Before I move on I’d just like to add that I’ve seen the film twice, so I really don’t feel like I can go into detail on the story as I still find the multum of plots overwhelming.
I think I’ll need to see the film a handful of times before I’m anywhere close to being able to
Anyway, this post will be about something that really bugged me the first time I saw the film and not a full-blown review.
As you know, I ended up seeing The Hobbit in Odeon in Leicester Square in London as the big man (meaning Sir PJ) intended, meaning HFR 3D.
All 3 Hobbit movies were shot by capturing 48 frames per second rather than the film industry standard 24.
This means that a HFR movie has less motion blur and has crystal clarity.
What happens is the end product stops resembling a movie and looks like a HD TV program.
And it drove me absolutely nuts.
At times I felt like instead of the ‘cinema’ look, I got a Discovery Channel HD documentary.
I felt like the new technology had actually stripped the movie from its big screen magic.
Don’t get me wrong, the less blurs on Thorin and Kili, the better, but the end product distracted me from the story.

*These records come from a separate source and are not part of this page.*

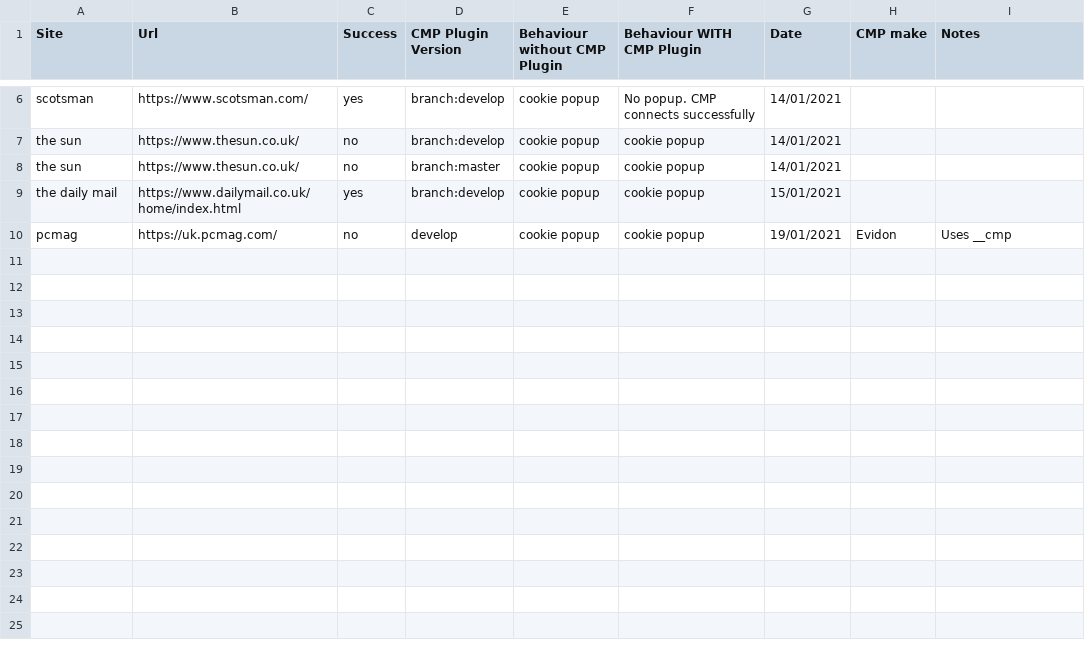
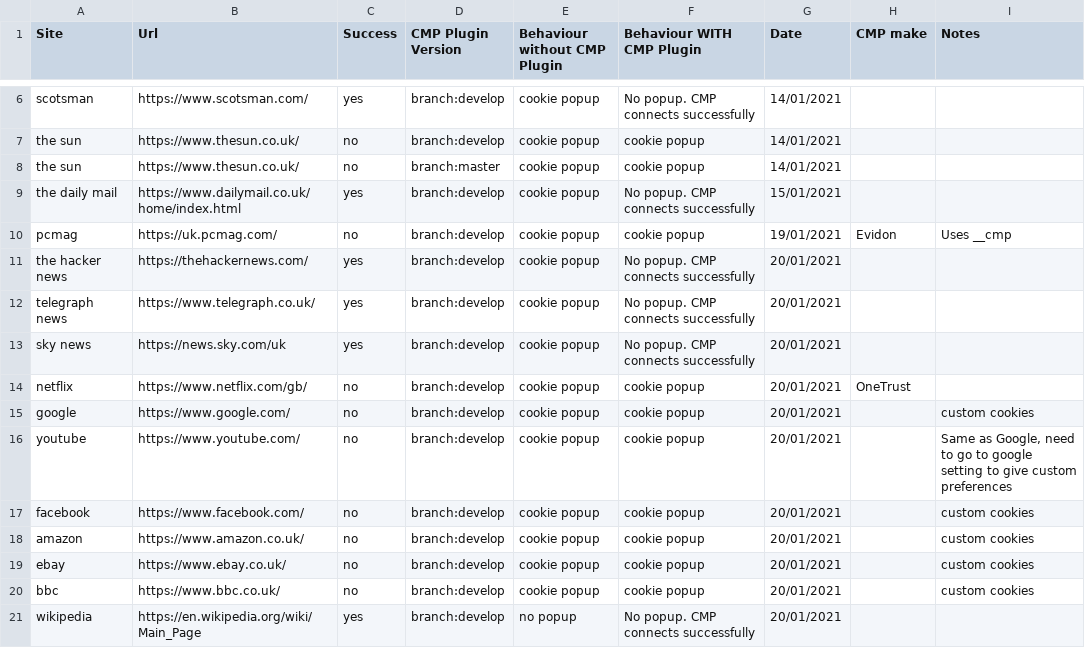
Before and after one commit to good-loop/cmp-browser-plugin, a CSV file: test-sites.csv, drawn as a sheet; only a part is shown, gaps mark what is left out; the diff covers the shown part only.

Commit message:
more sites

```diff
--- a/test-sites.csv
+++ b/test-sites.csv
@@ -9,2 +9,13 @@ the sun, https://www.thesun.co.uk/, no, branch:master, cookie popup, cookie popu
-the daily mail , https://www.dailymail.co.uk/home/index.html, yes, branch:develop, cookie popup, cookie popup, 15/01/2021
-pcmag, https://uk.pcmag.com/, no, develop, cookie popup, cookie popup, 19/01/2021, Evidon, Uses __cmp
+the daily mail , https://www.dailymail.co.uk/home/index.html, yes, branch:develop, cookie popup, No popup. CMP connects successfully, 15/01/2021,,
+pcmag, https://uk.pcmag.com/, no, branch:develop, cookie popup, cookie popup, 19/01/2021, Evidon, Uses __cmp
+the hacker news, https://thehackernews.com/, yes, branch:develop, cookie popup, No popup. CMP connects successfully, 20/01/2021,,
+telegraph news, https://www.telegraph.co.uk/, yes, branch:develop, cookie popup, No popup. CMP connects successfully, 20/01/2021,,
+sky news, https://news.sky.com/uk, yes, branch:develop, cookie popup, No popup. CMP connects successfully, 20/01/2021,,
+netflix, https://www.netflix.com/gb/, no, branch:develop, cookie popup, cookie popup, 20/01/2021, OneTrust,
+google , https://www.google.com/, no, branch:develop, cookie popup, cookie popup, 20/01/2021,, custom cookies
+youtube, https://www.youtube.com/, no, branch:develop, cookie popup, cookie popup, 20/01/2021,," Same as Google, need to go to google setting to give custom preferences"
+facebook, https://www.facebook.com/, no, branch:develop, cookie popup, cookie popup, 20/01/2021,, custom cookies
+amazon, https://www.amazon.co.uk/, no, branch:develop, cookie popup, cookie popup, 20/01/2021,, custom cookies
+ebay, https://www.ebay.co.uk/ , no, branch:develop, cookie popup, cookie popup, 20/01/2021,, custom cookies
+bbc , https://www.bbc.co.uk/, no, branch:develop, cookie popup, cookie popup, 20/01/2021,, custom cookies
+wikipedia, https://en.wikipedia.org/wiki/Main_Page, yes, branch:develop, no popup, No popup. CMP connects successfully, 20/01/2021,,
```
Also changed, not shown: 12 added rows elsewhere in this file.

I respect Sir PJ’s drive for technological advancement in the motion picture experience, but it’s a shame no one stood up and pointed out that he has a wonderful story, a great cast, the success of the LOTR trilogy egging him on and sometimes less in truly more.
I share a similar thought on the 3D aspect.
Was it really vital for the story?
I haven’t seen The Hobbit in 2D so I can’t pass judgment, but I’m venturing a guess that the beautiful images and enthralling acting will stand alone and capture the viewer’s attention.
After all, the dwarvish tale is no Avatar.
I really wish Sir PJ had gotten rid of all the bells and whistles and trusted in the movie he could have made.
What do you think?
Have you had a chance to see The Hobbit in HFR 3D?